**PROBLEM STATEMENT**
Only lines containing the word "Orchestrator" belong in the answer; copy each one from the records.

**SOURCE MATERIAL**

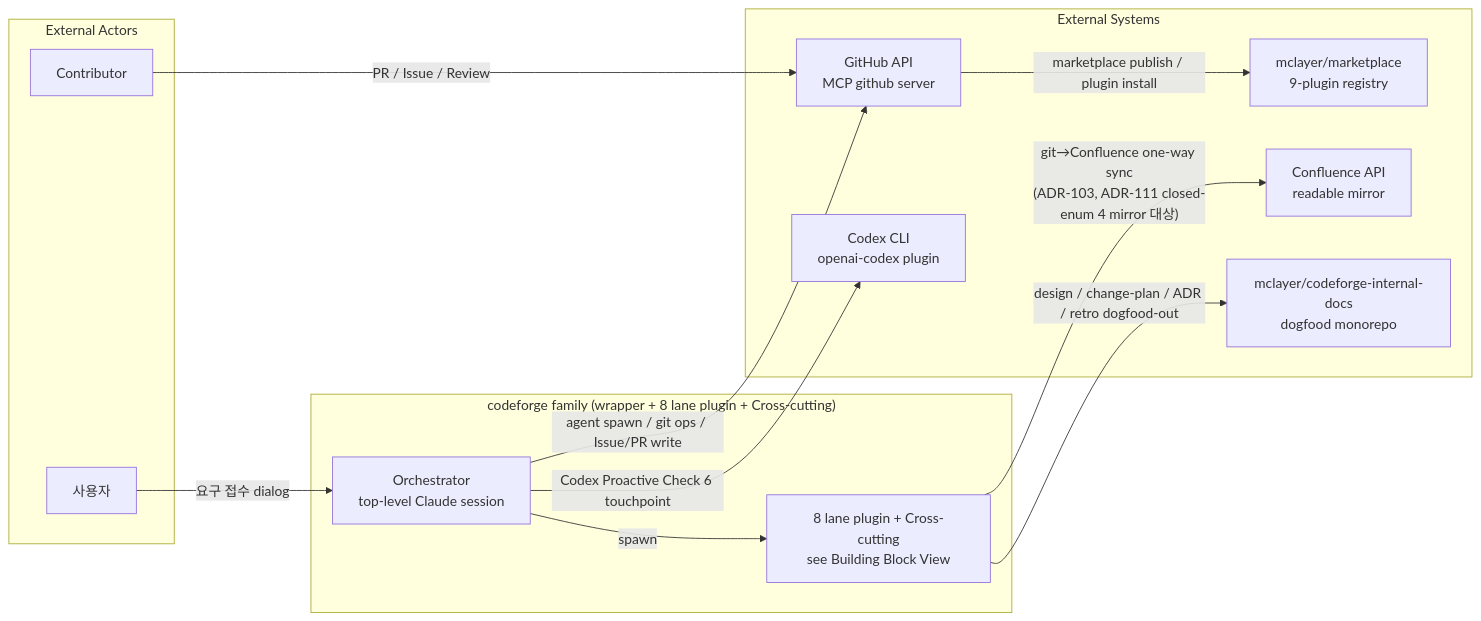
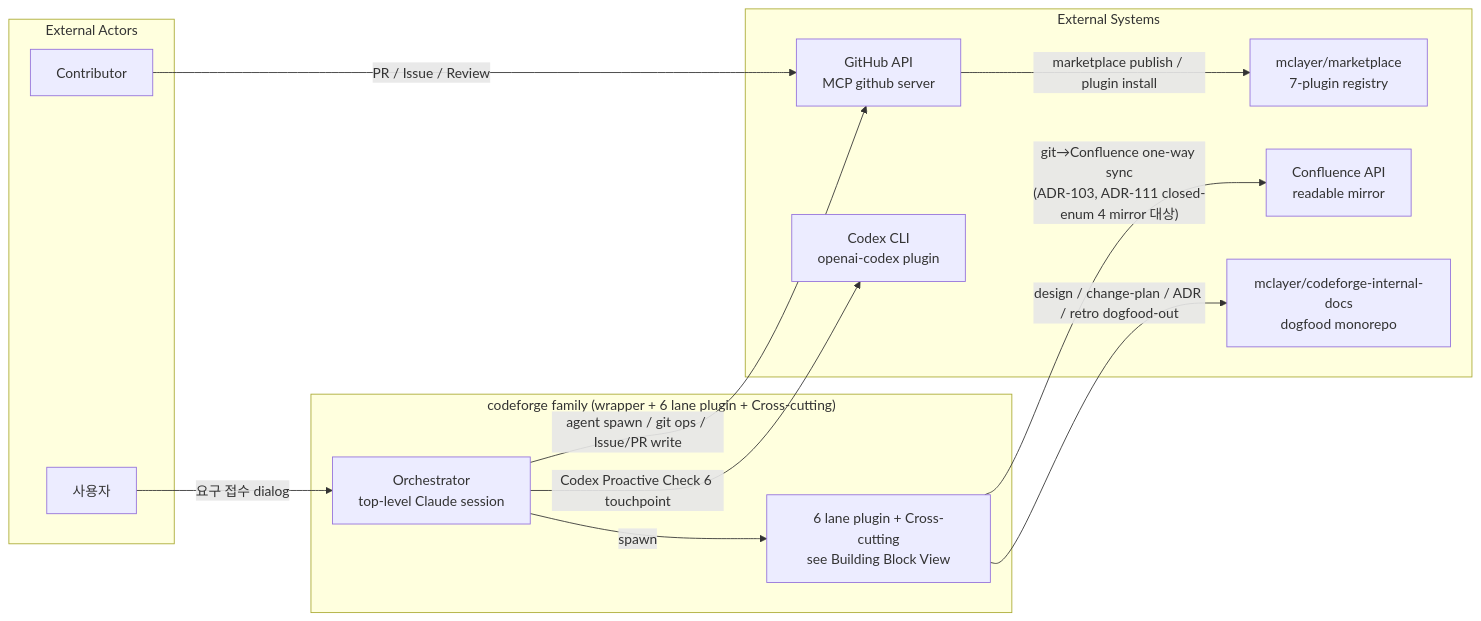
Before and after one commit to mclayer/plugin-codeforge: the first of 4 diagrams in docs/architecture/codeforge-family.md, drawn with Mermaid. The commit also changed other lines of this file and 123 other files, not shown here.

````diff
--- a/docs/architecture/codeforge-family.md
+++ b/docs/architecture/codeforge-family.md
@@ -150,29 +142,29 @@
 ```mermaid
 graph LR
     subgraph "External Actors"
         User[사용자]
         Contributor[Contributor]
     end
 
     subgraph "External Systems"
         GitHub[GitHub API<br/>MCP github server]
         Codex[Codex CLI<br/>openai-codex plugin]
-        Marketplace[mclayer/marketplace<br/>9-plugin registry]
+        Marketplace[mclayer/marketplace<br/>7-plugin registry]
         Confluence[Confluence API<br/>readable mirror]
         InternalDocs[mclayer/codeforge-internal-docs<br/>dogfood monorepo]
     end
 
-    subgraph "codeforge family (wrapper + 8 lane plugin + Cross-cutting)"
+    subgraph "codeforge family (wrapper + 6 lane plugin + Cross-cutting)"
         Orchestrator[Orchestrator<br/>top-level Claude session]
-        Family[8 lane plugin + Cross-cutting<br/>see Building Block View]
+        Family[6 lane plugin + Cross-cutting<br/>see Building Block View]
     end
 
     User -- "요구 접수 dialog" --> Orchestrator
     Contributor -- "PR / Issue / Review" --> GitHub
     Orchestrator -- "agent spawn / git ops / Issue/PR write" --> GitHub
     Orchestrator -- "Codex Proactive Check 6 touchpoint" --> Codex
     Orchestrator -- "spawn" --> Family
     GitHub -- "marketplace publish / plugin install" --> Marketplace
     Family -- "design / change-plan / ADR / retro dogfood-out" --> InternalDocs
     Family -- "git→Confluence one-way sync<br/>(ADR-103, ADR-111 closed-enum 4 mirror 대상)" --> Confluence
 ```
````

**RESULT OF THIS EXERCISE**
         Orchestrator[Orchestrator<br/>top-level Claude session]
     User -- "요구 접수 dialog" --> Orchestrator
     Orchestrator -- "agent spawn / git ops / Issue/PR write" --> GitHub
     Orchestrator -- "Codex Proactive Check 6 touchpoint" --> Codex
     Orchestrator -- "spawn" --> Family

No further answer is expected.